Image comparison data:
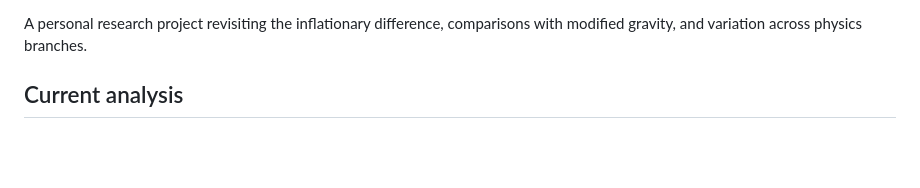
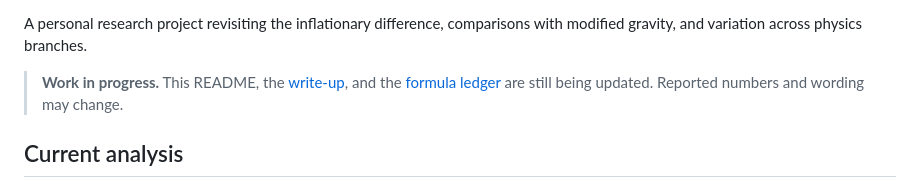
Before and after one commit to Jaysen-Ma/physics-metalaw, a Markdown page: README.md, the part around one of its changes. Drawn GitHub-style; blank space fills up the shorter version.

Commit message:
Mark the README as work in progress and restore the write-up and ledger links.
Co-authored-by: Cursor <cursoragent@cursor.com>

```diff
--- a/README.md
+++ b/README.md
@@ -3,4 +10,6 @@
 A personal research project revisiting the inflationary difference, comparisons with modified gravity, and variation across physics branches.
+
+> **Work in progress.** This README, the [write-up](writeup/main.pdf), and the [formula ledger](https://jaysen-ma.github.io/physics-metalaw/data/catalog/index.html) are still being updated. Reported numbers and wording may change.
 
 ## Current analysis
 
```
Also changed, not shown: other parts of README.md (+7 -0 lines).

--

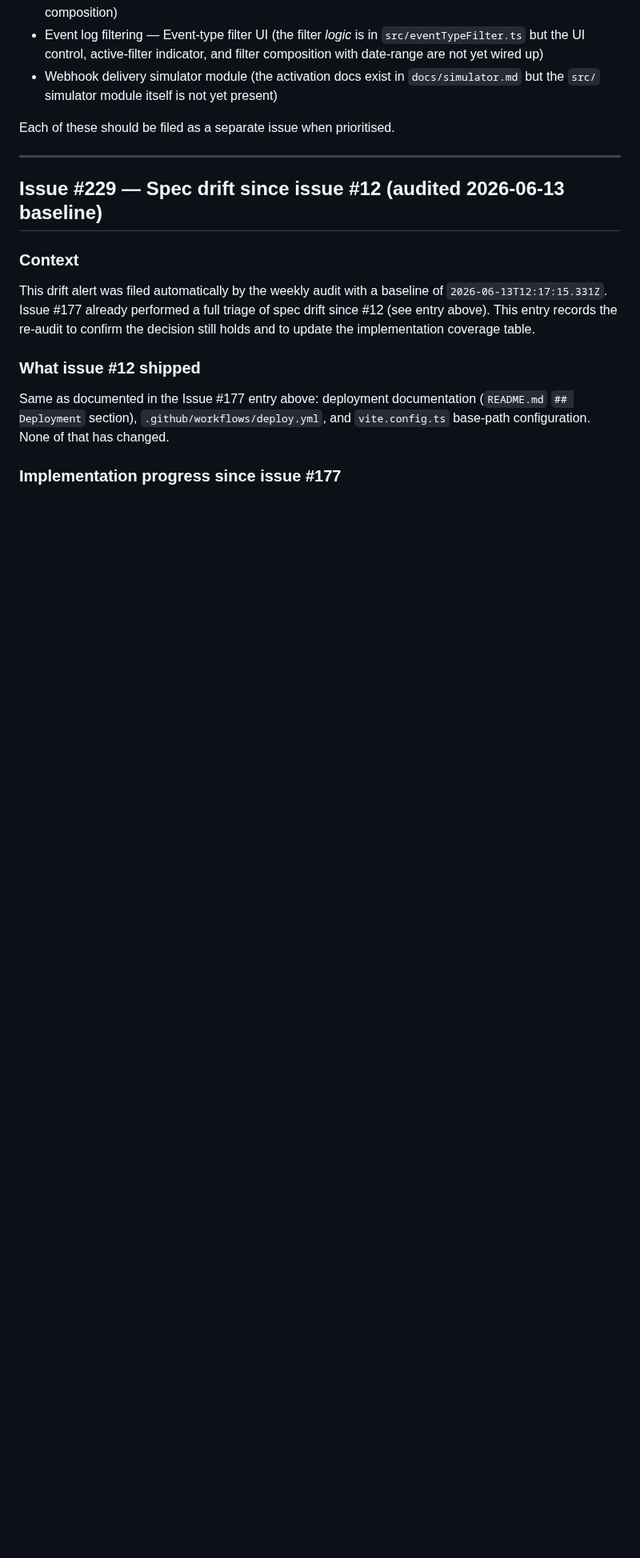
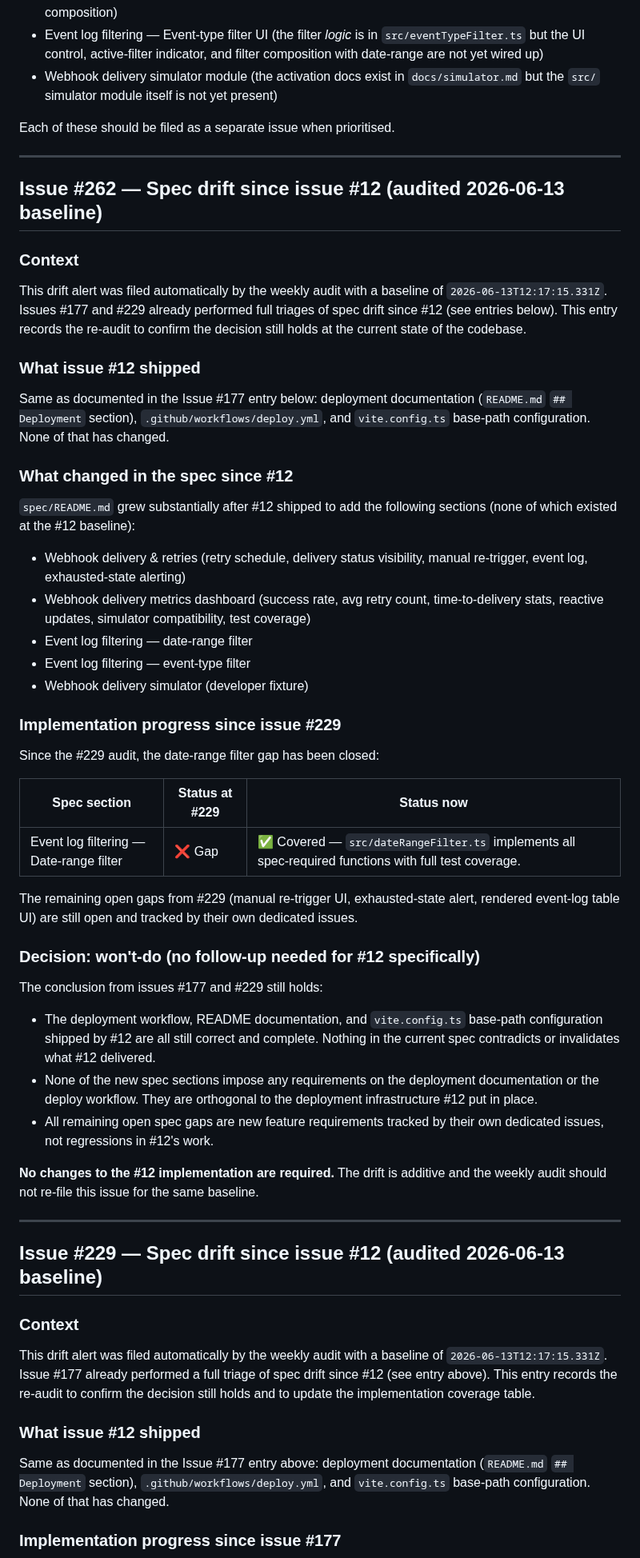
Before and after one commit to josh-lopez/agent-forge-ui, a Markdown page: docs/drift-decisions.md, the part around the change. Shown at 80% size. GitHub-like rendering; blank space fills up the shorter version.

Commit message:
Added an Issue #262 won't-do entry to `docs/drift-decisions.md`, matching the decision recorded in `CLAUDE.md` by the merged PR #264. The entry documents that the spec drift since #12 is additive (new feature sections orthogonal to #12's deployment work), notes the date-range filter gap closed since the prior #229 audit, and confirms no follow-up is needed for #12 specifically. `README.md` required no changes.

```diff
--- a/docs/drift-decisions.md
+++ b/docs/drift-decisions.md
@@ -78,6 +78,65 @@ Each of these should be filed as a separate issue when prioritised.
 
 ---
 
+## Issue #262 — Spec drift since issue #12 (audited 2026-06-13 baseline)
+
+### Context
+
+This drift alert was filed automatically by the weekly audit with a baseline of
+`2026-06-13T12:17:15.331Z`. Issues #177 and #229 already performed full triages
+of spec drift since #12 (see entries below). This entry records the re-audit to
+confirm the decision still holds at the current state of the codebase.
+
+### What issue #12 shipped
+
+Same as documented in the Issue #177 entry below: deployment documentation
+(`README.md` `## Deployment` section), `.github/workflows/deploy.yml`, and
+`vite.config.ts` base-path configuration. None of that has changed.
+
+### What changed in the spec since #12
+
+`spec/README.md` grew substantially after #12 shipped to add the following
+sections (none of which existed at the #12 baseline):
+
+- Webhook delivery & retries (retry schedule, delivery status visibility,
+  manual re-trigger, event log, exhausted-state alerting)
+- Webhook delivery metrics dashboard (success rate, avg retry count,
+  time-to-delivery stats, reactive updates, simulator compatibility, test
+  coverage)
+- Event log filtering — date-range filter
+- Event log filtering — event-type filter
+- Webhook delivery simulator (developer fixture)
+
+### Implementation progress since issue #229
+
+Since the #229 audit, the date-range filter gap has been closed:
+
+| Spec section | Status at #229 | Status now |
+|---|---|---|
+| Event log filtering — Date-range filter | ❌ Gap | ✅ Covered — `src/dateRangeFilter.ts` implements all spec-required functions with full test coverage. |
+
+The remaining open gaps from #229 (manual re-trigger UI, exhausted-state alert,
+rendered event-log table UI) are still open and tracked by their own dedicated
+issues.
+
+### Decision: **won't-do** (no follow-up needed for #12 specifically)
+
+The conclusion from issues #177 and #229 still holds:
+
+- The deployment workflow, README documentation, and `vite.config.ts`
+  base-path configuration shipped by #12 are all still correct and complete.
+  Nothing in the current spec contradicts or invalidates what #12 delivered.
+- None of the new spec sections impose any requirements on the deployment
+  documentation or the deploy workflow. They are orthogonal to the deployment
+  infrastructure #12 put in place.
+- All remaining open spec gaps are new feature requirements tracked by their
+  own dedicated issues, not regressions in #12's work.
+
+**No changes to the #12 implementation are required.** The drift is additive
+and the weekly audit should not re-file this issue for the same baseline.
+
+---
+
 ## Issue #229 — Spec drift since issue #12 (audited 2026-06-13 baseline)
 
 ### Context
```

About this task: Each line above that has the word "still" must be copied.

Response to this task:
+> **Work in progress.** This README, the [write-up](writeup/main.pdf), and the [formula ledger](https://jaysen-ma.github.io/physics-metalaw/data/catalog/index.html) are still being updated. Reported numbers and wording may change.
+confirm the decision still holds at the current state of the codebase.
+rendered event-log table UI) are still open and tracked by their own dedicated
+The conclusion from issues #177 and #229 still holds:
+  base-path configuration shipped by #12 are all still correct and complete.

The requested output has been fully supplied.